By Audrey Alix

2022 and Climate, the weather ruled.

Our climate is changing and that doesn’t just mean hotter, that means that droughts will get drier, storms will get stronger, and extreme weather will get more extreme. Remember that the Earth is a fragile planet, and by polluting it, we are messing with its natural systems.

It’s not just heat:

Remember when Texas got hit with a snowstorm? That’s because of disruptions of the polar vortex. Cold snaps are moving further south because of this. For example, the winter storm this past December reached Tennessee and Texas, getting all the way down to -4 in Texas and -17 in Nashville (wind chills). Not only are they going further South, but they are also getting colder.

Extreme weather:

Although cold snaps are an effect of climate change, so is extreme heat. The top 10 warmest years on record have all occurred since 2010 (cite). The warming of the climate leads to more evaporation and in turn, more precipitation. To take a look at one example, Pakistan faced dramatic floods this past year that killed over 1000 people.

            A 1000-year flood is a flood that is so large it occurs once every 1000 years. That’s a .1% chance of that flood happening in a given year. This past year, 5-1000 year flood events occurred.

            Extreme weather in general is dramatically increasing. According to NOAA, the average number of weather events that exceed $1billion in damages is 7.9 from 1980-2022, meanwhile the average for 2018-2022 is a shocking 17.8.

Extreme Weather Pattern Frequency

What are Future Predictions for the Coming Years?

According to “The Guardian”, El Nino, a “climate pattern that describes the unusual warming of the eastern tropical pacific ocean” (National Geographic) is likely going to return in 2023, a 66% chance by August-October according to NOAA, the National Oceanic and Atmospheric Association. Unfortunately, according to professor Bill McGuire, of University College London, we can expect the harsh weather conditions that El Nino brings to be significantly worse than those brought in 2021 and 2022, years with already devastating weather (The Guardian).
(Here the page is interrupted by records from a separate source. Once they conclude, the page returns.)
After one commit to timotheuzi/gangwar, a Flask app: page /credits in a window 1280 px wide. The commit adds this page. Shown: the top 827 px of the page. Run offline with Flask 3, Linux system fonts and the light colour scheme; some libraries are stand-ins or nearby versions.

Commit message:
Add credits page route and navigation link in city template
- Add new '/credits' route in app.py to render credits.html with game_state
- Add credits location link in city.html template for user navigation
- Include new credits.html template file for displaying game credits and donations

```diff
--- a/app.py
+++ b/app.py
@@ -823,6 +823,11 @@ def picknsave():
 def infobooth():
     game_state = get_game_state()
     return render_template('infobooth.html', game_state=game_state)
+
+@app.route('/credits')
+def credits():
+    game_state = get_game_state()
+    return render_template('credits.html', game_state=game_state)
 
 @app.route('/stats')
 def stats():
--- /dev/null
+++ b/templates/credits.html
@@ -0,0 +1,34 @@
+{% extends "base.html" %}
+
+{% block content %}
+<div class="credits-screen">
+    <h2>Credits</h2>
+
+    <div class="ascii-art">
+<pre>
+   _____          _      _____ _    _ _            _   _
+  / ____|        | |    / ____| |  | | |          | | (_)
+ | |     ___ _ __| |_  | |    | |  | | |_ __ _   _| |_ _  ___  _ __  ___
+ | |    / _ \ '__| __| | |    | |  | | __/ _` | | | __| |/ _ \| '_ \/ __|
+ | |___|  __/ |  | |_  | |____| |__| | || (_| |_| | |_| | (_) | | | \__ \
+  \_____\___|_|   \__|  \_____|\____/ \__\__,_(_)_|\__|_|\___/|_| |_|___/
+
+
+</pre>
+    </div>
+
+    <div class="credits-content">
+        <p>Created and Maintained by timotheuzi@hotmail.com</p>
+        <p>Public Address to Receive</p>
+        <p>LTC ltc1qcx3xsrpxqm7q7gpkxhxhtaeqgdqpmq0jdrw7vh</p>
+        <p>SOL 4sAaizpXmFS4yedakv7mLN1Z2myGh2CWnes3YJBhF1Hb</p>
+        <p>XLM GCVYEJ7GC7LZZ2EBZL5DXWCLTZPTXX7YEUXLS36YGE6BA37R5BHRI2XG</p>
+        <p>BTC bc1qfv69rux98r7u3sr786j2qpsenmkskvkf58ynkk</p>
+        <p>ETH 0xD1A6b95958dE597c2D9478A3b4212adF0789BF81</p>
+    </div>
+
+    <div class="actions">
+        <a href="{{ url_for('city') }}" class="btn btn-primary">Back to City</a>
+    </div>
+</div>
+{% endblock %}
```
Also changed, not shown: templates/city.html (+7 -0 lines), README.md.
Unfortunately, we can expect things to get worse if we don’t take climate action seriously and change.